Instructions to follow: The answer is every line in the data below that contains the word "versions".

Start of Data supplied

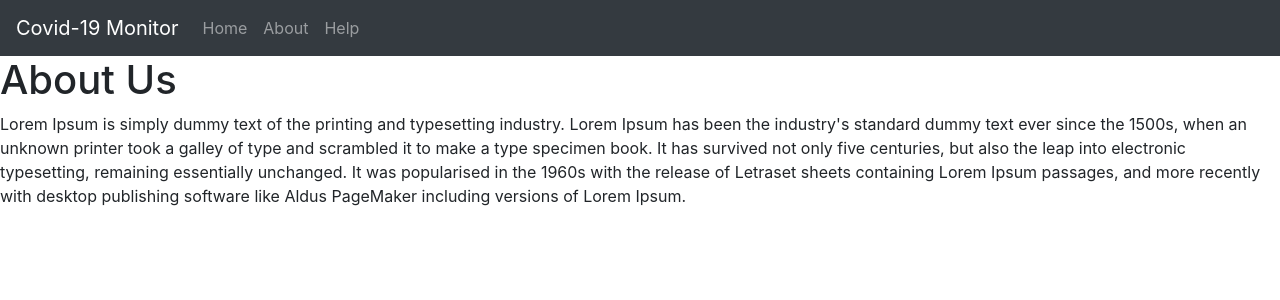
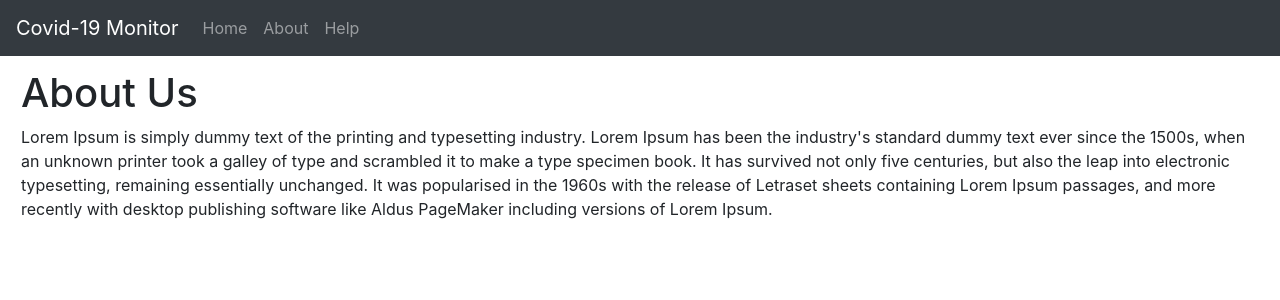
Before and after one commit to amit-banerjee-03/covid-19, a React (Create React App) app: page /about in a window 1280 px wide. Shown: the top 300 px of the page. Built offline with nearby package versions, Linux system fonts and the light colour scheme.

Commit message:
About page style added

```diff
--- a/src/pages/about.js
+++ b/src/pages/about.js
@@ -4,12 +4,12 @@ import React, { Component } from 'react';
 class About extends Component {
     render() {
         return (
-            <>
+            <div className="justify-content-start alert fade show">
                 <h1>About Us</h1>
                 <p>
                 Lorem Ipsum is simply dummy text of the printing and typesetting industry. Lorem Ipsum has been the industry's standard dummy text ever since the 1500s, when an unknown printer took a galley of type and scrambled it to make a type specimen book. It has survived not only five centuries, but also the leap into electronic typesetting, remaining essentially unchanged. It was popularised in the 1960s with the release of Letraset sheets containing Lorem Ipsum passages, and more recently with desktop publishing software like Aldus PageMaker including versions of Lorem Ipsum.
                 </p>
-            </>
+            </div>
         );
     }
 }
```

End of Data supplied

Task solution:
Before and after one commit to amit-banerjee-03/covid-19, a React (Create React App) app: page /about in a window 1280 px wide. Shown: the top 300 px of the page. Built offline with nearby package versions, Linux system fonts and the light colour scheme.
                 Lorem Ipsum is simply dummy text of the printing and typesetting industry. Lorem Ipsum has been the industry's standard dummy text ever since the 1500s, when an unknown printer took a galley of type and scrambled it to make a type specimen book. It has survived not only five centuries, but also the leap into electronic typesetting, remaining essentially unchanged. It was popularised in the 1960s with the release of Letraset sheets containing Lorem Ipsum passages, and more recently with desktop publishing software like Aldus PageMaker including versions of Lorem Ipsum.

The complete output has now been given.